• [REQUIREMENT]:
Please retype the data in full and exactly; the pictures are not part of the copy.

==================================================

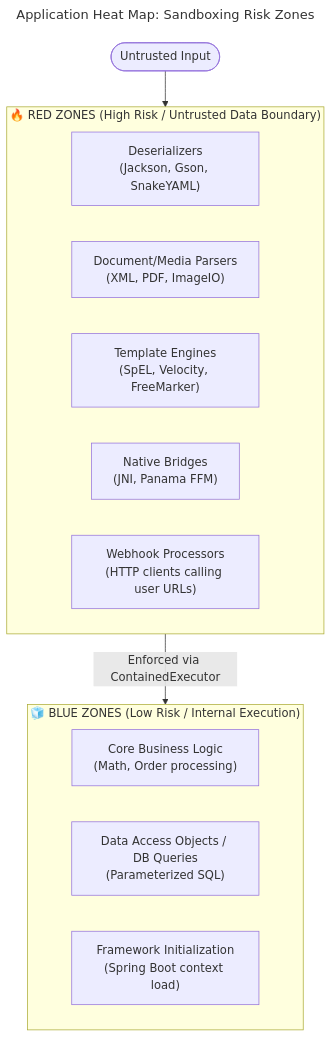
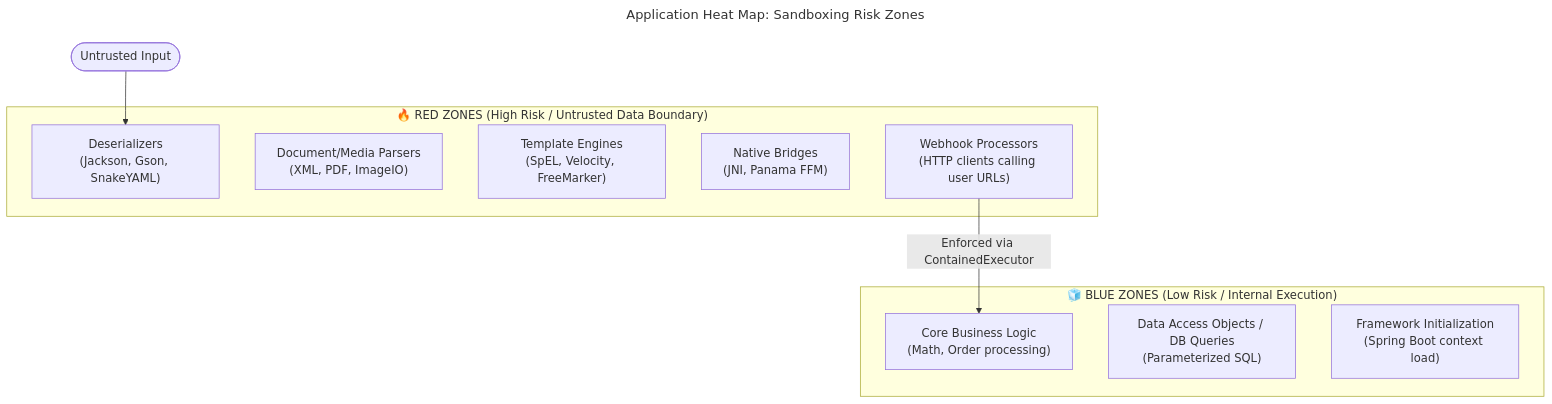
One commit to Pilleo/mazewall changed the diagram in docs/presentation/article4-attacks.md. Above: the diagram before and after it, drawn with Mermaid. The commit also changed 6 other files, not shown here.

````diff
--- a/docs/presentation/article4-attacks.md
+++ b/docs/presentation/article4-attacks.md
@@ -286,22 +286,22 @@
 ```mermaid
 ---
 title: "Application Heat Map: Sandboxing Risk Zones"
 ---
 flowchart TD
     subgraph RedZone ["🔥 RED ZONES (High Risk / Untrusted Data Boundary)"]
         Deserializers["Deserializers<br/>(Jackson, Gson, SnakeYAML)"]
         Parsers["Document/Media Parsers<br/>(XML, PDF, ImageIO)"]
         Templates["Template Engines<br/>(SpEL, Velocity, FreeMarker)"]
         Native["Native Bridges<br/>(JNI, Panama FFM)"]
         Webhooks["Webhook Processors<br/>(HTTP clients calling user URLs)"]
     end
 
     subgraph BlueZone ["🧊 BLUE ZONES (Low Risk / Internal Execution)"]
         Logic["Core Business Logic<br/>(Math, Order processing)"]
         DAOs["Data Access Objects / DB Queries<br/>(Parameterized SQL)"]
         Startup["Framework Initialization<br/>(Spring Boot context load)"]
     end
 
-    Data([Untrusted Input]) --> RedZone
-    RedZone -->|Enforced via ContainedExecutor| BlueZone
+    Data([Untrusted Input]) --> Deserializers
+    Webhooks -->|Enforced via ContainedExecutor| Logic
 ```
````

==================================================

• [RESPONSE TO THE TASK]:
One commit to Pilleo/mazewall changed the diagram in docs/presentation/article4-attacks.md. Above: the diagram before and after it, drawn with Mermaid. The commit also changed 6 other files, not shown here.

````diff
--- a/docs/presentation/article4-attacks.md
+++ b/docs/presentation/article4-attacks.md
@@ -286,22 +286,22 @@
 ```mermaid
 ---
 title: "Application Heat Map: Sandboxing Risk Zones"
 ---
 flowchart TD
     subgraph RedZone ["🔥 RED ZONES (High Risk / Untrusted Data Boundary)"]
         Deserializers["Deserializers<br/>(Jackson, Gson, SnakeYAML)"]
         Parsers["Document/Media Parsers<br/>(XML, PDF, ImageIO)"]
         Templates["Template Engines<br/>(SpEL, Velocity, FreeMarker)"]
         Native["Native Bridges<br/>(JNI, Panama FFM)"]
         Webhooks["Webhook Processors<br/>(HTTP clients calling user URLs)"]
     end
 
     subgraph BlueZone ["🧊 BLUE ZONES (Low Risk / Internal Execution)"]
         Logic["Core Business Logic<br/>(Math, Order processing)"]
         DAOs["Data Access Objects / DB Queries<br/>(Parameterized SQL)"]
         Startup["Framework Initialization<br/>(Spring Boot context load)"]
     end
 
-    Data([Untrusted Input]) --> RedZone
-    RedZone -->|Enforced via ContainedExecutor| BlueZone
+    Data([Untrusted Input]) --> Deserializers
+    Webhooks -->|Enforced via ContainedExecutor| Logic
 ```
````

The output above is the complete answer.